Records for this task |
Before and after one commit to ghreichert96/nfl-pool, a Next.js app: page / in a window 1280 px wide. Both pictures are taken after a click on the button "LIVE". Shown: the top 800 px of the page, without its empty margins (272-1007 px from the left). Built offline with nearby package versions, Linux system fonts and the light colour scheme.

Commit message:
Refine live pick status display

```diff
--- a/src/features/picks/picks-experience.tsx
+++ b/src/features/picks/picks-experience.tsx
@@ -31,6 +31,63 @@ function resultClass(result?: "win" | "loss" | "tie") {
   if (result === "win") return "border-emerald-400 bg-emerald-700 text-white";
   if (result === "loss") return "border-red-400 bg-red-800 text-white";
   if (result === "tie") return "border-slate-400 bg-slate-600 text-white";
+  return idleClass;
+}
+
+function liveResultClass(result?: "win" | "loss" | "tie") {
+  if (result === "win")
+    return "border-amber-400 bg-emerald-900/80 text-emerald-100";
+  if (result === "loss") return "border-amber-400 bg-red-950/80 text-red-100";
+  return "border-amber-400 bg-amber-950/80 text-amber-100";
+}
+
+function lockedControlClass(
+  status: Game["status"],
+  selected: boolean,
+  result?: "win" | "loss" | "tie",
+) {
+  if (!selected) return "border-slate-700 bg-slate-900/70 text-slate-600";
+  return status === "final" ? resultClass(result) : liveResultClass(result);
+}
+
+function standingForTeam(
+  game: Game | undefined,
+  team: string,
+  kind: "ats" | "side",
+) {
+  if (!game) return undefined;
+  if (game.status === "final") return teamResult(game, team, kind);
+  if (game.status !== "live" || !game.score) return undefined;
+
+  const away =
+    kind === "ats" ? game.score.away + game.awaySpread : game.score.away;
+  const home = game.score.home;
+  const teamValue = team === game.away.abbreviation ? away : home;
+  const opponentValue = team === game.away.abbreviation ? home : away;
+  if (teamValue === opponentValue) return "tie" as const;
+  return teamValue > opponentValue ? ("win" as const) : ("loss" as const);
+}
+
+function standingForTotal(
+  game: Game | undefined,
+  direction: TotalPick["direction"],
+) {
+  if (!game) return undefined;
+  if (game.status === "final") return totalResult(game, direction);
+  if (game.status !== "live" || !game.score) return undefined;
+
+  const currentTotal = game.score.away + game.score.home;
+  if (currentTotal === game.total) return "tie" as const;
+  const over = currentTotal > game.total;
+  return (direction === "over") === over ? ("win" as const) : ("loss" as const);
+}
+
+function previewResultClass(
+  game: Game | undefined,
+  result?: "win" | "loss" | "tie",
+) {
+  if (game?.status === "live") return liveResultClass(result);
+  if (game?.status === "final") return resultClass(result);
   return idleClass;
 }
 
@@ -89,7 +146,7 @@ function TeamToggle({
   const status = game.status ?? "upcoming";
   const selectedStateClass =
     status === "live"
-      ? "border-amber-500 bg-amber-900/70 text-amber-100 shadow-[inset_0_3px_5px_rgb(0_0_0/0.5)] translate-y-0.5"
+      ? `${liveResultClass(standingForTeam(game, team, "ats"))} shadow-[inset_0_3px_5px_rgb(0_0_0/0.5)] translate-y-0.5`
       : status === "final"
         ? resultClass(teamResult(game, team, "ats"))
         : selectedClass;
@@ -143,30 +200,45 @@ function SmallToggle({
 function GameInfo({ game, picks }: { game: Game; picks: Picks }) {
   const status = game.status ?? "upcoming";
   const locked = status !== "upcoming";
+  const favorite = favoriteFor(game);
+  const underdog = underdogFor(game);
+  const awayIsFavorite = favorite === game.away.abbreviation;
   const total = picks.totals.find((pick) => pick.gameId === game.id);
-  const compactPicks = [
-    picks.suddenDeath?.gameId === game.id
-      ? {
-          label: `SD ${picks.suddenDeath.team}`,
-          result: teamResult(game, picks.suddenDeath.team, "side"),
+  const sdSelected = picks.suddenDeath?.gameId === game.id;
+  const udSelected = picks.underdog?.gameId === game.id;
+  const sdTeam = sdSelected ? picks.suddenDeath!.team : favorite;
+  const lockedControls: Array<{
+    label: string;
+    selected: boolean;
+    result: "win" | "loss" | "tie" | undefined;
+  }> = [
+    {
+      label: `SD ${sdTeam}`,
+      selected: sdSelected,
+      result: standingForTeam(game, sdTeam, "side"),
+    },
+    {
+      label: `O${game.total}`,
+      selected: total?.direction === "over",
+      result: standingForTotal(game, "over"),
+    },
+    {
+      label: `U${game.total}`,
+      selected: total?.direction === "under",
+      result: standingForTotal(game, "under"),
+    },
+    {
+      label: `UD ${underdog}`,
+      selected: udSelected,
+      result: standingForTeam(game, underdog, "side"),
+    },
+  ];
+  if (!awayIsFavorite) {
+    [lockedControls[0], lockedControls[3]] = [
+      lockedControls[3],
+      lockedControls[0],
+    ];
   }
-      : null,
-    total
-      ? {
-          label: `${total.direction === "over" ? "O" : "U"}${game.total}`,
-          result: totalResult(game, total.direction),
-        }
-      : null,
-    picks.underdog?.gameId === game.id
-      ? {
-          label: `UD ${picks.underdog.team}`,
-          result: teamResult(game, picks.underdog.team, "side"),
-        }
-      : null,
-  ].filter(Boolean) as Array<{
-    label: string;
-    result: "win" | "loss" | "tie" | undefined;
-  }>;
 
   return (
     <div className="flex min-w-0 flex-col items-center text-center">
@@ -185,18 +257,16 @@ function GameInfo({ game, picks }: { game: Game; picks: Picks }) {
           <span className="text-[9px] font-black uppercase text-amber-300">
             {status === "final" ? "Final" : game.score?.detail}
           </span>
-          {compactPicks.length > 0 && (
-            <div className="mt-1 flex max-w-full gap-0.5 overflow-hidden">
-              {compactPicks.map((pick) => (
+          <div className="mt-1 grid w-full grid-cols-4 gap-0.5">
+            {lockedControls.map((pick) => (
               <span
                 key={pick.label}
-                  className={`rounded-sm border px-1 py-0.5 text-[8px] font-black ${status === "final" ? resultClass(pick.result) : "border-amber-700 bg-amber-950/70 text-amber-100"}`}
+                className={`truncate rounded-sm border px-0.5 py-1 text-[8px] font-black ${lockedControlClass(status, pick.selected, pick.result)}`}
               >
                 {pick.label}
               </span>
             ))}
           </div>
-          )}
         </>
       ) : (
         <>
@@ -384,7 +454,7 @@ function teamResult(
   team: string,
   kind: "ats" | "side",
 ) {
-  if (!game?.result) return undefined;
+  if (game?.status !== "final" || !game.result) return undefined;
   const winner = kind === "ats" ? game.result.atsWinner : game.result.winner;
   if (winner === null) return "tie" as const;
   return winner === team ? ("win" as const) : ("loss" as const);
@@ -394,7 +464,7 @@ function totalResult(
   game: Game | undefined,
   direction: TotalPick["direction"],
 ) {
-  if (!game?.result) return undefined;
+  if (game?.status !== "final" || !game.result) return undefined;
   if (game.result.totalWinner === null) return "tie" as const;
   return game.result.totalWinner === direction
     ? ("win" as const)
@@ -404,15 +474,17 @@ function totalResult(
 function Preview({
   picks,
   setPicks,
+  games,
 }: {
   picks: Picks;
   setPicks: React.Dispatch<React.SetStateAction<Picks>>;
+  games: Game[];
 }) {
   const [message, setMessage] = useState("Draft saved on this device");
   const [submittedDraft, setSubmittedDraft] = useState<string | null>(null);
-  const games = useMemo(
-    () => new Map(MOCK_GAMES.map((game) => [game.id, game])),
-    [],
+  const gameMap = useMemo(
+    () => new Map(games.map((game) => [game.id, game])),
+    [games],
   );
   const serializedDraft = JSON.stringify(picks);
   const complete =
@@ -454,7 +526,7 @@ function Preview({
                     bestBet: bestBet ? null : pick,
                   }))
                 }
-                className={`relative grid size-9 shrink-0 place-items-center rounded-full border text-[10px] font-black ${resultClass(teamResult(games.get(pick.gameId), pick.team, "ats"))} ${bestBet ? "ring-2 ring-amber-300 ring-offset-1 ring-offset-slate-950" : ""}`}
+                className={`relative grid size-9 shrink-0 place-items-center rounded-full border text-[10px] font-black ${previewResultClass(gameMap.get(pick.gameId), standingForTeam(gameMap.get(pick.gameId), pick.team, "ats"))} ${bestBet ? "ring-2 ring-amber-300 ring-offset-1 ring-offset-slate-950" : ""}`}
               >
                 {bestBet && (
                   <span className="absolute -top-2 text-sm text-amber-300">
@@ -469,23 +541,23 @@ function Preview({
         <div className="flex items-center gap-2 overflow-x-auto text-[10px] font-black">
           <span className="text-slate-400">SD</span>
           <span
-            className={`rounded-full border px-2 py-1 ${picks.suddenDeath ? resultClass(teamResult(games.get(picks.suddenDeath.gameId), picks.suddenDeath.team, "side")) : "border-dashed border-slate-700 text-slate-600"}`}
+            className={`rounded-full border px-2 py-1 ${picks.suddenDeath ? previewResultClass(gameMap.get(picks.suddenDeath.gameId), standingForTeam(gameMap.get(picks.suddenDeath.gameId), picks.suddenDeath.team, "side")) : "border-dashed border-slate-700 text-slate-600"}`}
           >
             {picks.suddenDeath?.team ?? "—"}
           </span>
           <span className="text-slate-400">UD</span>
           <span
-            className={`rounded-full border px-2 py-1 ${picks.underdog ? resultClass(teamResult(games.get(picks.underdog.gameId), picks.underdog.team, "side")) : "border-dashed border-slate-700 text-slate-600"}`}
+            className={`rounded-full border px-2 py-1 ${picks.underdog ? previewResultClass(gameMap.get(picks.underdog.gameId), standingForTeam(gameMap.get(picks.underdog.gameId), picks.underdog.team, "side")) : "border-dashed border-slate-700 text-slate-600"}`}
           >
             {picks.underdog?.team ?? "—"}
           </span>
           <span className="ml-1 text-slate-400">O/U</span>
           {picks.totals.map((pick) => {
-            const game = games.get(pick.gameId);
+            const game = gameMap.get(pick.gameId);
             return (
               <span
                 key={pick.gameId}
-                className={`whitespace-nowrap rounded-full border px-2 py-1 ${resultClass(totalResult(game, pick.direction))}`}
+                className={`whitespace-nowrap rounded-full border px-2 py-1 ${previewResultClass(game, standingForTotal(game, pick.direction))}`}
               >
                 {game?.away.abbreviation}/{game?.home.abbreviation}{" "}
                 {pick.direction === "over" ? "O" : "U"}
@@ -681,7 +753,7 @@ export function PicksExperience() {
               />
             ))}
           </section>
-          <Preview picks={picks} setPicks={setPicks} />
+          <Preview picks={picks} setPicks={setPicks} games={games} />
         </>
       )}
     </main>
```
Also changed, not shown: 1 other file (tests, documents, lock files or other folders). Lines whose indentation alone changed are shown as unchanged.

Your goal | The string "side" may occur in the listing; show every line where it does.

Output below |
+  kind: "ats" | "side",
-          result: teamResult(game, picks.suddenDeath.team, "side"),
+      result: standingForTeam(game, sdTeam, "side"),
+      result: standingForTeam(game, underdog, "side"),
-          result: teamResult(game, picks.underdog.team, "side"),
   kind: "ats" | "side",
-            className={`rounded-full border px-2 py-1 ${picks.suddenDeath ? resultClass(teamResult(games.get(picks.suddenDeath.gameId), picks.suddenDeath.team, "side")) : "border-dashed border-slate-700 text-slate-600"}`}
+            className={`rounded-full border px-2 py-1 ${picks.suddenDeath ? previewResultClass(gameMap.get(picks.suddenDeath.gameId), standingForTeam(gameMap.get(picks.suddenDeath.gameId), picks.suddenDeath.team, "side")) : "border-dashed border-slate-700 text-slate-600"}`}
-            className={`rounded-full border px-2 py-1 ${picks.underdog ? resultClass(teamResult(games.get(picks.underdog.gameId), picks.underdog.team, "side")) : "border-dashed border-slate-700 text-slate-600"}`}
+            className={`rounded-full border px-2 py-1 ${picks.underdog ? previewResultClass(gameMap.get(picks.underdog.gameId), standingForTeam(gameMap.get(picks.underdog.gameId), picks.underdog.team, "side")) : "border-dashed border-slate-700 text-slate-600"}`}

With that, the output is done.